Borovik, A.S.

J. Am. Chem. Soc. 2017, 139, 17289-17292, 10.1021/jacs.7b10452

Copper–hydroperoxido species (CuII–OOH) have been proposed to be key intermediates in biological and synthetic oxidations. Using biotin–streptavidin (Sav) technology, artificial copper proteins have been developed to stabilize a CuII–OOH complex in solution and in crystallo. Stability is achieved because the Sav host provides a local environment around the Cu–OOH that includes a network of hydrogen bonds to the hydroperoxido ligand. Systematic deletions of individual hydrogen bonds to the Cu–OOH complex were accomplished using different Sav variants and demonstrated that stability is achieved with a single hydrogen bond to the proximal O-atom of the hydroperoxido ligand: changing this interaction to only include the distal O-atom produced a reactive variant that oxidized an external substrate.

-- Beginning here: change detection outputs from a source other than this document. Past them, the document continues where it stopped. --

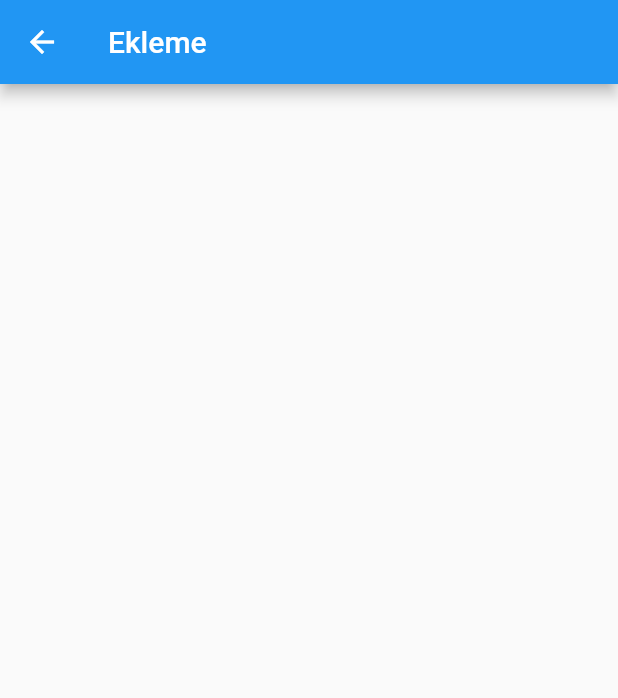
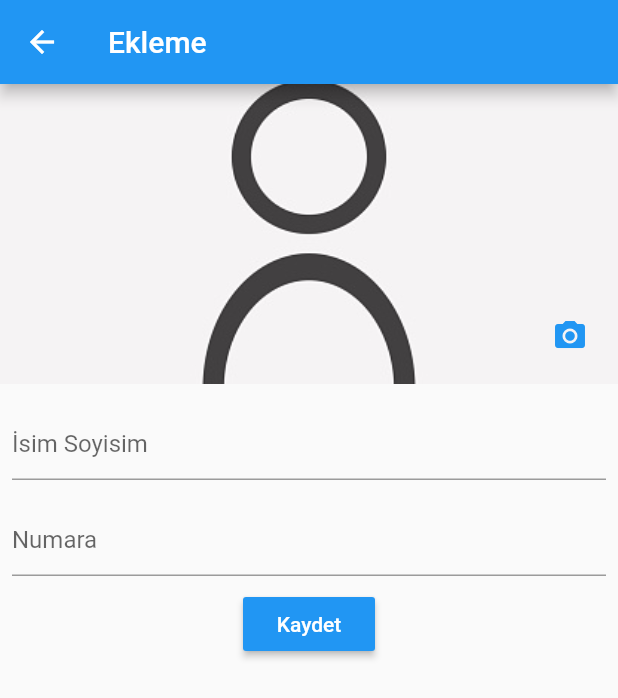
Before and after one commit to mkurtaran/myWallet, a Flutter app: the screen it shows after launch, after a tap on the "add" icon, on a phone screen of 412 x 824 dp. Shown: the top 698 px of the screen. Run offline on Flutter 3.47's test engine with Material 2 defaults, Android fonts, the phone set to English and light mode, and no system bars; our stand-ins replace image_picker.

Commit message:
geliştirmeler

```diff
--- a/lib/addContactPage.dart
+++ b/lib/addContactPage.dart
@@ -1,16 +1,129 @@
+import 'dart:io';
+
 import 'package:flutter/material.dart';
-
+import 'package:image_picker/image_picker.dart';
 import 'model/contact.dart';
 
 class AddContactPage extends StatelessWidget {
   @override
   Widget build(BuildContext context) {
-    Contact.contacts.add(Contact(name: "Ali", phoneNumber: "0565 656 5556"));
-
     return Scaffold(
       appBar: AppBar(
         title: Text("Ekleme"),
       ),
+      body: SingleChildScrollView(child: AddContactForm()),
     );
   }
 }
+
+class AddContactForm extends StatefulWidget {
+  @override
+  _AddContactFormState createState() => _AddContactFormState();
+}
+
+class _AddContactFormState extends State<AddContactForm> {
+  final _formKey = GlobalKey<FormState>();
+  File _file;
+
+  @override
+  Widget build(BuildContext context) {
+    String name;
+    String phoneNumber;
+
+    return Column(
+      children: <Widget>[
+        Stack(children: [
+          Image.asset(
+            _file == null ? "assets/image/person.jpg" : _file.path,
+            fit: BoxFit.cover,
+            width: double.infinity,
+            height: 200,
+          ),
+          Positioned(
+            bottom: 8,
+            right: 8,
+            child: IconButton(
+              onPressed: getFile,
+              icon: Icon(Icons.camera_alt),
+              color: Colors.blue,
+            ),
+          )
+        ]),
+        Padding(
+          padding: const EdgeInsets.all(8.0),
+          child: Form(
+            key: _formKey,
+            child: Column(
+              children: <Widget>[
+                Padding(
+                  padding: const EdgeInsets.symmetric(vertical: 8.0),
+                  child: TextFormField(
+                    validator: (val) {
+                      if (val.isEmpty) {
+                        return "İsim gereklidir";
+                      }
+
+                      return null;
+                    },
+                    onSaved: (val) {
+                      name = val;
+                    },
+                    decoration: InputDecoration(hintText: "İsim Soyisim"),
+                  ),
+                ),
+                Padding(
+                  padding: const EdgeInsets.symmetric(vertical: 8.0),
+                  child: TextFormField(
+                    keyboardType: TextInputType.phone,
+                    validator: (val) {
+                      if (val.isEmpty) {
+                        return "Telefon gereklidir";
+                      }
+
+                      return null;
+                    },
+                    onSaved: (val) {
+                      phoneNumber = val;
+                    },
+                    decoration: InputDecoration(hintText: "Numara"),
+                  ),
+                ),
+                RaisedButton(
+                  color: Colors.blue,
+                  textColor: Colors.white,
+                  child: Text("Kaydet"),
+                  onPressed: () {
+                    if (_formKey.currentState.validate()) {
+                      _formKey.currentState.save();
+                      Contact.contacts.add(Contact(
+                          name: name,
+                          phoneNumber: phoneNumber,
+                          avatar: _file == null ? "" : _file.path));
+
+                      var snackBar = Scaffold.of(context).showSnackBar(SnackBar(
+                        duration: Duration(milliseconds: 300),
+                        content: Text("$name eklendi."),
+                      ));
+
+                      snackBar.closed.then((onValue) {
+                        Navigator.pop(context);
+                      });
+                    }
+                  },
+                )
+              ],
+            ),
+          ),
+        ),
+      ],
+    );
+  }
+
+  void getFile() async {
+    var image = await ImagePicker.pickImage(source: ImageSource.camera);
+
+    setState(() {
+      _file = image;
+    });
+  }
+}
--- a/lib/contactPage.dart
+++ b/lib/contactPage.dart
@@ -38,36 +38,40 @@ class _ContactPageState extends State<ContactPage> {
               itemBuilder: (BuildContext context, int index) {
                 Contact item = contacts[index];
                 //return Text(item.name + " " + item.phoneNumber);
-                return Container(
-                  padding: EdgeInsets.all(5),
-                  child: Row(
-                    children: <Widget>[
-                      CircleAvatar(
-                        backgroundImage: NetworkImage(
-                            "https://images.pexels.com/users/avatars/251450/adrijana-453.jpeg?w=256&h=256&fit=crop&crop=faces&auto=compress"),
-                        child: Text(
-                          item.name[0],
-                          style: TextStyle(
-                              fontSize: 19, fontWeight: FontWeight.bold),
-                        ),
+                return Dismissible(
+                  key: UniqueKey(),
+                  onDismissed: (direction) {
+                    setState(() {
+                      contacts.removeAt(index);
+                    });
+
+                    Scaffold.of(context).showSnackBar(SnackBar(
+                      content: Text("${item.name} silindi."),
+                      action: SnackBarAction(
+                        label: "Geri Al",
+                        onPressed: () {
+                          setState(() {
+                            contacts.add(item);
+                          });
+                        },
                       ),
-                      Padding(
-                        padding: const EdgeInsets.only(left: 5),
-                        child: Column(
-                          crossAxisAlignment: CrossAxisAlignment.start,
-                          children: <Widget>[
-                            Text(item.name),
-                            Text(item.phoneNumber)
-                          ],
-                        ),
+                    ));
+                  },
+                  child: ListTile(
+                    leading: CircleAvatar(
+                      backgroundImage: AssetImage(
+                        item.avatar.isEmpty
+                            ? "assets/image/person.jpg"
+                            : item.avatar,
                       ),
-                      Padding(
-                        padding: const EdgeInsets.all(8.0),
-                        child: Divider(
-                          height: 2,
-                        ),
+                      child: Text(
+                        item.name[0],
+                        style: TextStyle(
+                            fontSize: 19, fontWeight: FontWeight.bold),
                       ),
-                    ],
+                    ),
+                    title: Text(item.name),
+                    subtitle: Text(item.phoneNumber),
                   ),
                 );
               })),
--- a/lib/model/contact.dart
+++ b/lib/model/contact.dart
@@ -1,16 +1,17 @@
 class Contact {
   String name;
   String phoneNumber;
+  String avatar;
 
   static List<Contact> contacts = [
-    Contact(name: "Ahmet", phoneNumber: "2323 2323 32323"),
-    Contact(name: "Ahmet", phoneNumber: "2323 2323 32323"),
-    Contact(name: "Ahmet", phoneNumber: "2323 2323 32323"),
-    Contact(name: "Ahmet", phoneNumber: "2323 2323 32323"),
-    Contact(name: "Ahmet", phoneNumber: "2323 2323 32323"),
-    Contact(name: "Ahmet", phoneNumber: "2323 2323 32323"),
-    Contact(name: "Mehmet", phoneNumber: "2323 2323 32323")
+    Contact(name: "Ahmet", phoneNumber: "2323 2323 32323", avatar: ""),
+    Contact(name: "Ahmet", phoneNumber: "2323 2323 32323", avatar: ""),
+    Contact(name: "Ahmet", phoneNumber: "2323 2323 32323", avatar: ""),
+    Contact(name: "Ahmet", phoneNumber: "2323 2323 32323", avatar: ""),
+    Contact(name: "Ahmet", phoneNumber: "2323 2323 32323", avatar: ""),
+    Contact(name: "Ahmet", phoneNumber: "2323 2323 32323", avatar: ""),
+    Contact(name: "Mehmet", phoneNumber: "2323 2323 32323", avatar: "")
   ];
 
-  Contact({this.name, this.phoneNumber});
+  Contact({this.name, this.phoneNumber, this.avatar});
 }
--- a/pubspec.yaml
+++ b/pubspec.yaml
@@ -19,6 +19,7 @@ environment:
 dependencies:
   flutter:
     sdk: flutter
+  image_picker: ^0.6.5
 
   # The following adds the Cupertino Icons font to your application.
   # Use with the CupertinoIcons class for iOS style icons.
@@ -41,8 +42,8 @@ flutter:
   uses-material-design: true
 
   # To add assets to your application, add an assets section, like this:
-  # assets:
-  #  - images/a_dot_burr.jpeg
+  assets:
+    - assets/image/person.jpg
   #  - images/a_dot_ham.jpeg
 
   # An image asset can refer to one or more resolution-specific "variants", see
```
Also changed, not shown: assets/image/person.jpg (added), 2 other files.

Metal: Cu
Host protein: Streptavidin (Sav)
Anchoring strategy: Supramolecular
Optimization: Chemical & genetic
Reaction: Oxidation
Max TON: ---
ee: ---
PDB: 6ANX
Notes: ---

Studies on the Oxidase Activity of Copper (II) Carboxypeptidase A

Kaiser, E.T.

J. Chem. Soc., Chem. Commun. 1976, 830, 10.1039/C39760000830

Copper(II) carboxypeptidase A catalyses the oxidation of ascorbic acid and this reaction is inhibited by α-benzylsuccinate, a known inhibitor of the thiolesterase action of the copper enzyme; the pH dependencies of kcat and kcat/Km are similar near pH 7 to those seen for the peptidase and esterase activities of native carboxypeptidase A.


Metal: Cu
Ligand type: Amino acid
Host protein: Carboxypeptidase A
Anchoring strategy: Metal substitution
Optimization: ---
Reaction: Oxidation
Max TON: ---
ee: ---
PDB: ---
Notes: Oxidation of vitamin C